Italian Premier Silvio Berlusconi's meeting on Monday with President Barack Obama offers the Italian leader a chance to rehabilitate his international reputation after a scandal over his link to an 18-year-old model and ahead of a major summit he is hosting next month.
Obama is looking for common ground on boosting the troubled economy, and the two leaders are likely to discuss the differing approaches of the US and most of Europe, a topic that will feature prominently at the July summit of the Group of Eight leading industrial nations in L'Aquila, the Apennine mountain town that was devastated by an earthquake this spring.
"I think (Obama) will want to encourage as much conversation and public statements as possible about strong U.S.-European cooperation to ensure quick recovery of the economy," said Heather Conley, director of the Center for Strategic and International Studies' Europe Program.
The two also are meeting hours after the European Union agreed to let individual EU nations take detainees from the Guantanamo prison in Cuba. A Berlusconi aide, speaking on condition of anonymity, said Monday that the premier would be open to take in at least three detainees.
The leaders offer a striking contrast: Berlusconi, a media mogul and one of Italy's richest men, has been plagued by criminal trials, conflict-of-interest accusations, tawdry scandals and headline-making gaffes that have drawn scorn from other countries but have done little to lower his high popularity rating at home.
Among other unguarded comments, Berlusconi made headlines shortly after the US presidential election when he said Obama is "young, he's handsome and he even has a good tan," but has traditionally entertained very friendly relations with the US.
Obama, on the other hand, is a young, dynamic president with a squeaky-clean family image and a reputation for phenomenal self-control, hence his nickname, "No Drama Obama." He is much admired abroad, especially in Western Europe.
The meeting is important for Berlusconi, who is seeking to establish a personal relationship with the young, popular president akin to the one he had with Obama's predecessor, President George W Bush.
The premier arrived late on Sunday and went straight to his hotel without making any statements to the press. He spent Monday morning working in his room and preparing for the meeting.
Berlusconi also must show Italians and the world that he is a statesman capable of pushing his country's interests as well as those of the G-8 nations. His office points out that Berlusconi is the second EU leader after British Prime Minister Gordon Brown to be received at the White House by Obama.
"Berlusconi has to show the world after all his antics of the past month-and-a-half that he is a world-class statesman and not an aging clown," said James Walston, a political science professor at the American University of Rome. "And he must be careful not to just drop bricks."
His trip to Washington follows suggestions from Berlusconi's wife, Veronica Lario, last month that the 72-year-old premier had an inappropriate relationship with 18-year-old Noemi Letizia. Lario cited Berlusconi's presence at Letizia's birthday party in announcing she was divorcing him.
Berlusconi has denied there was anything improper about his relationship with the teenager, who he has said is the daughter of an old friend from political circles.

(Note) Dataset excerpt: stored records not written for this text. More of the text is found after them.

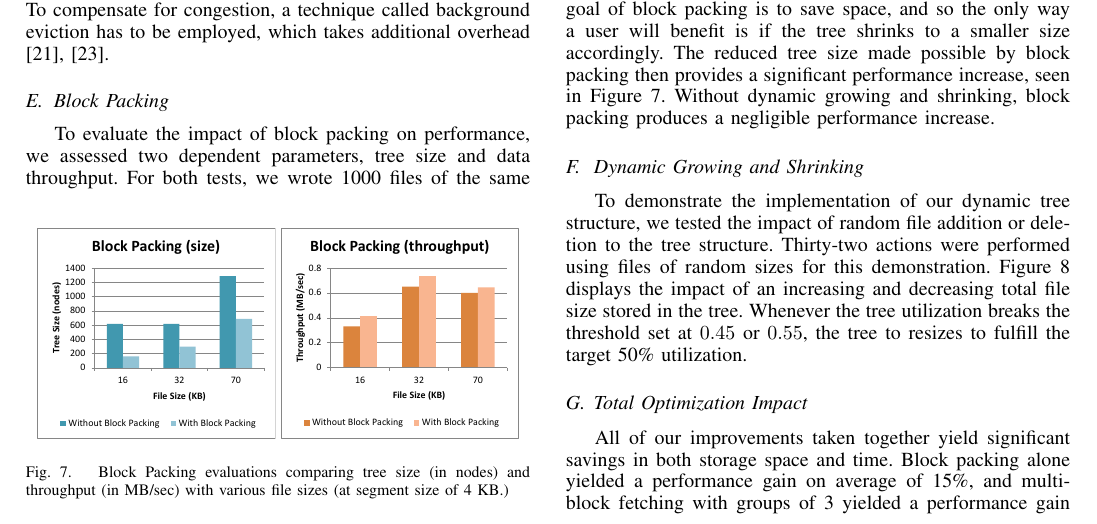
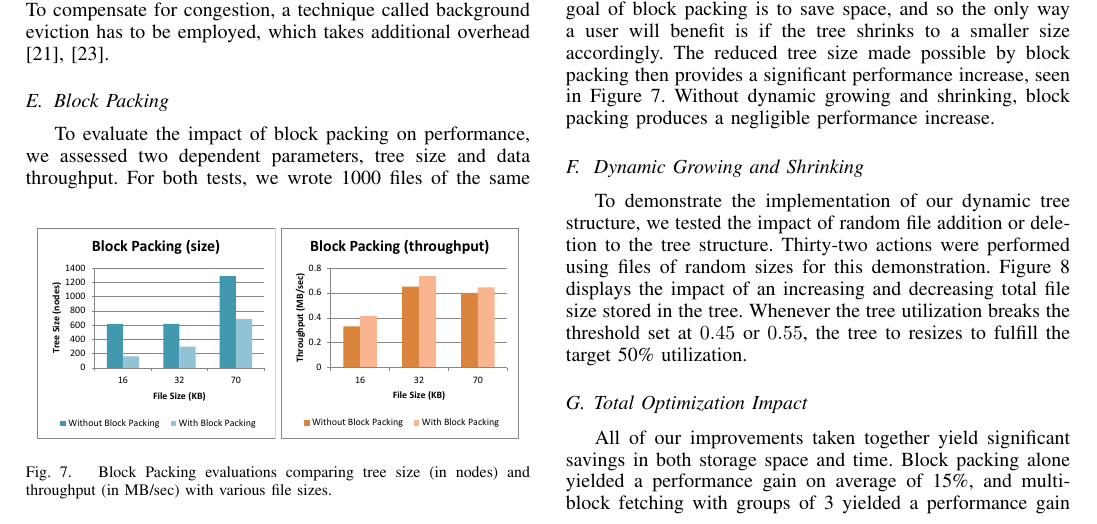
Before and after one commit to nathanwolfe/dropbox-oram, a LaTeX paper (paper/paper.tex): part of page 5 of 7, cut so that both start at the same text. Compiled offline with pdfLaTeX.

Commit message:
Update paper.tex

```diff
--- a/paper/paper.tex
+++ b/paper/paper.tex
@@ -313,7 +313,7 @@ As noted in Section \ref{sec:mult-blkOpt}, we utilized multi-block fetching with
 \begin{figure}
 \begin{center}
 \noindent\includegraphics[width=4.3cm]{550.pdf}\includegraphics[width=4.3cm]{551.pdf}
-\caption{Block Packing evaluations comparing tree size (in nodes) and throughput (in MB/sec)  with various file sizes (at segment size of 4 KB.)}
+\caption{Block Packing evaluations comparing tree size (in nodes) and throughput (in MB/sec) with various file sizes. }
 \label{fig:blockpack}
 \end{center}
 \end{figure}
```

He has said he was victim of a slander campaign by the opposition ahead of last weekend's European Parliament elections.
While the Italian public was riveted, the scandal had no impact on Berlusconi's political career at home, as his People's Freedom Party won the European elections hands down over the center-left Democratic Party.
But it played big abroad and won him condemnation in newspaper opinion pieces in many countries.
Berlusconi's meeting with Obama and the upcoming G-8 meeting in L'Aquila mark opportunities for the aging premier to be relevant.
On the economy, the United States and Britain favor staying committed to free-spending measures to jolt the economy, but several continental European countries and Canada want unwinding those measures to be the main topic of conversation. Italy has not taken a position, choosing to remain neutral.
The two also are expected to discuss the situation in the Middle East, Afghanistan, where Italy has about 2,800 troops and Iran, the premier's office said.
The Berlusconi aide said the premier is considering temporarily sending more than 500 police officers, troops, police instructors and pilots to Afghanistan to bolster its contingent there in the run-up to the August 20 election.